Hannah Foley originally trained as a nurse before returning to education to study Illustration at Edinburgh College of Art - a decision that inadvertently led her to a career in writing and also back to nursing. She tells us about the challenges of working in the creative sector and why stories are important when working as a nurse.
|Year of graduation||2013|
At the moment
I work part-time as a district nurse, and part-time writing. This is the best balance I have had creatively since graduating. The constant freelance hustle for work was really bad for my mental health. I live back in my home county of Devon and I'm a mum of three.
Your time at the University
Stories are at the core of good nursing – the stories of how people got to where they are, and why, and what they imagine the future holds. Listening to my patients’ stories, and sometimes sharing my own too, has been a form of life support for so many.
I came to Edinburgh College of Art as a mature student (although 28 doesn’t seem that mature now!). I’m from a working class background so art college was never an option straight from school, despite my teachers encouraging me to apply. I moved up with my partner and 18 month-old daughter. The University’s childcare grant was the deal-breaker for us as to whether we could make it work financially. Each year we’d re-apply and be on the edge of out seats waiting to find out whether we’d be able to stay or not.
We couldn’t afford rents in the city so we lived in a cottage on a farm in the Borders. We had loads of adventures out there, and got snowed in lots! I loved being part of the local community. The three of us travelled into the city each day together. My daughter attended the University's day nursery, which was like a wonderful family.
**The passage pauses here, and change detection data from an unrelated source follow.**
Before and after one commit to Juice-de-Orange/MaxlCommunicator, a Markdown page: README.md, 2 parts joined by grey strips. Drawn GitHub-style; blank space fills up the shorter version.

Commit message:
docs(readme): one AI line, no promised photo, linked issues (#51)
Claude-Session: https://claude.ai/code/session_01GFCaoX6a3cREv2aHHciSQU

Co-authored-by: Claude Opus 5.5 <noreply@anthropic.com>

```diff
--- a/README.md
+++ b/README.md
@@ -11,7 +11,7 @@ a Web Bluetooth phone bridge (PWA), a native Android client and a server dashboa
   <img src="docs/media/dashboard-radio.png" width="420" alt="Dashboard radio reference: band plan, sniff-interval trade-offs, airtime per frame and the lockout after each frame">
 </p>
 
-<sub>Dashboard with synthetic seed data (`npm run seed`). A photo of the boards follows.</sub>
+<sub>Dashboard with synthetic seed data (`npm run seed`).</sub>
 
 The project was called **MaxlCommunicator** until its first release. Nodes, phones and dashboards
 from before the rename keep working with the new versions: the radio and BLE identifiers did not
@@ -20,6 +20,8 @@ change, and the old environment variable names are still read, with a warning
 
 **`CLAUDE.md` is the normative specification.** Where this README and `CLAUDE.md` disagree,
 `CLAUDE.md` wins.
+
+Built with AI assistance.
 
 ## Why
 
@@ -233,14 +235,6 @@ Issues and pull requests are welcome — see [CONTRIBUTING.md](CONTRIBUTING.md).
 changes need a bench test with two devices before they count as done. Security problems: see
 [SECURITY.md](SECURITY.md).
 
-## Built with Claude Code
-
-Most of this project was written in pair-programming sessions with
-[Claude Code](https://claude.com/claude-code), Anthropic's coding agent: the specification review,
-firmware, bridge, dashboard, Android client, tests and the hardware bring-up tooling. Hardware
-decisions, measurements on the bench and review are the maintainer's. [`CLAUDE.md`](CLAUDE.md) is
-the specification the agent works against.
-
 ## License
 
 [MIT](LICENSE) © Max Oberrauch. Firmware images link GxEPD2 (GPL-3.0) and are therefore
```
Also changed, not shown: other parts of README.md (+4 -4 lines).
There’s so much going on in Edinburgh and I was eager to get into everything I could. In my lunch breaks I headed over to the National Gallery for their lunchtime lectures. In the evenings I attended extra classes through the Adult Education programme. I loved my art theory lectures, which opened my eyes to whole new ways of seeing the world. But it wasn’t all straightforward and I wrestled with what on earth I was doing there, and fiddling around drawing bad pictures – or that’s how I saw myself anyway! I’m grateful to one of the lecturers on the Illustration course, Vivian French, who went on to be formative in my postgraduate direction.
Your experiences since leaving the University
After graduating I worked as a freelance illustrator and designer. I did any work I could get my hands on, from designing logos for plumbers' vans through to illustrations for national charities, and even a couple of picture books. I was working very hard, earning very little. The slog of finding work, negotiating contracts, and chasing payments took its toll, and I could feel myself sinking. I’d kept in contact with Vivian, who was generous enough to informally mentor me and two other illustration graduates.
All illustrators carry a sketchbook with them. Every time I travelled to see Viv for a mentoring session, I’d get my sketchbook out, but instead of drawing I found myself writing. Over a period of time I’d written a story about a girl who is part-cat. Despite Viv’s support, my mental health got worse, and I decided that I just couldn’t carry on with illustration. When I first left school I’d trained to be a nurse, so I applied for a Return To Practice course.
Around this time, I heard about the Scottish competition for unpublished children’s authors, the Kelpies Prize. I typed up my story and entered it - a swansong as I bade farewell to a creative life forever! You can imagine my shock when not only was I shortlisted, but actually won the prize. 'The Spellbinding Secret of Avery Buckle' has just been published (March 2021).
I did return to nursing, but I also write. I have a very wonderful agent who is helping me to develop more of my stories for publication. It’s not where I imagined I’d end up when I first went to Edinburgh, but I’m really happy it turned out this way.
Life during Covid-19
During the pandemic, it has been easy to feel that the only parts of my identity that counted were being a nurse and being a home-schooling mum. I think a lot of people working in the creative sectors can relate to that feeling. The arts have really suffered. But stories are at the core of good nursing – the stories of how people got to where they are, and why, and what they imagine the future holds. Listening to my patients’ stories, and sometimes sharing my own too, has been a form of life support for so many.
Don’t be afraid of reversing out of a dead-end, and don’t take rejection personally. Someone once told me, it’s just the universe redirecting you.
Be nice, and people will always want to work with you again.
Keats said, “That which is creative must create itself”. If you’re from a working-class background like I am, you’re going to have to make this up as you go along – there’s not going to be the financial support or connections you need to get on in the creative sectors. Be as creative about yourself as you are with your work.
Hannah's website (external)
Hannah's book 'The Spellbinding Secret of Avery Buckle' is also features in the March 2021 Alumni Bookshelf.